## Task item:
Gather each line of the entries below that includes "configuration".

----- Data shown -----

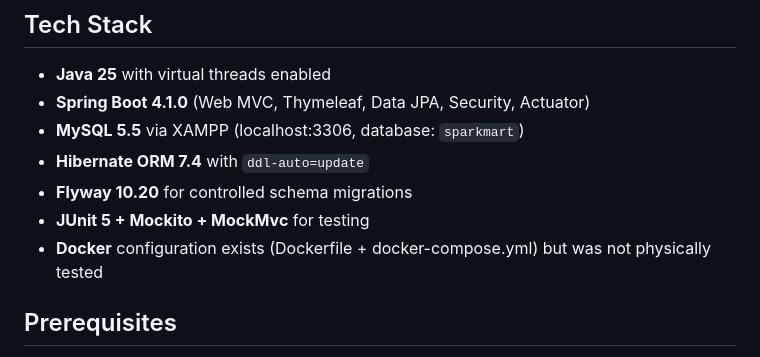
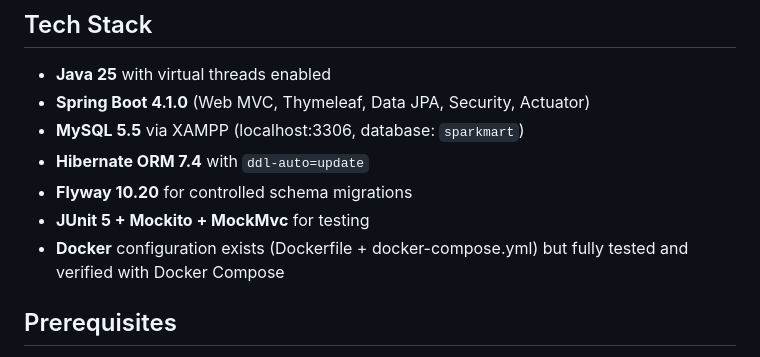
Before and after one commit to rejwana121/spark-mart, a Markdown page: README.md, the part around the change. Drawn GitHub-style.

Commit message:
docs: sync all markdown files with verified Docker configuration

```diff
--- a/README.md
+++ b/README.md
@@ -10,7 +10,7 @@ A full-stack e-commerce web application built with Spring Boot 4.1, Thymeleaf, S
 - **Hibernate ORM 7.4** with `ddl-auto=update`
 - **Flyway 10.20** for controlled schema migrations
 - **JUnit 5 + Mockito + MockMvc** for testing
-- **Docker** configuration exists (Dockerfile + docker-compose.yml) but was not physically tested
+- **Docker** configuration exists (Dockerfile + docker-compose.yml) but fully tested and verified with Docker Compose
 
 ## Prerequisites
 
```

-----

## Answer space:
docs: sync all markdown files with verified Docker configuration
-- **Docker** configuration exists (Dockerfile + docker-compose.yml) but was not physically tested
+- **Docker** configuration exists (Dockerfile + docker-compose.yml) but fully tested and verified with Docker Compose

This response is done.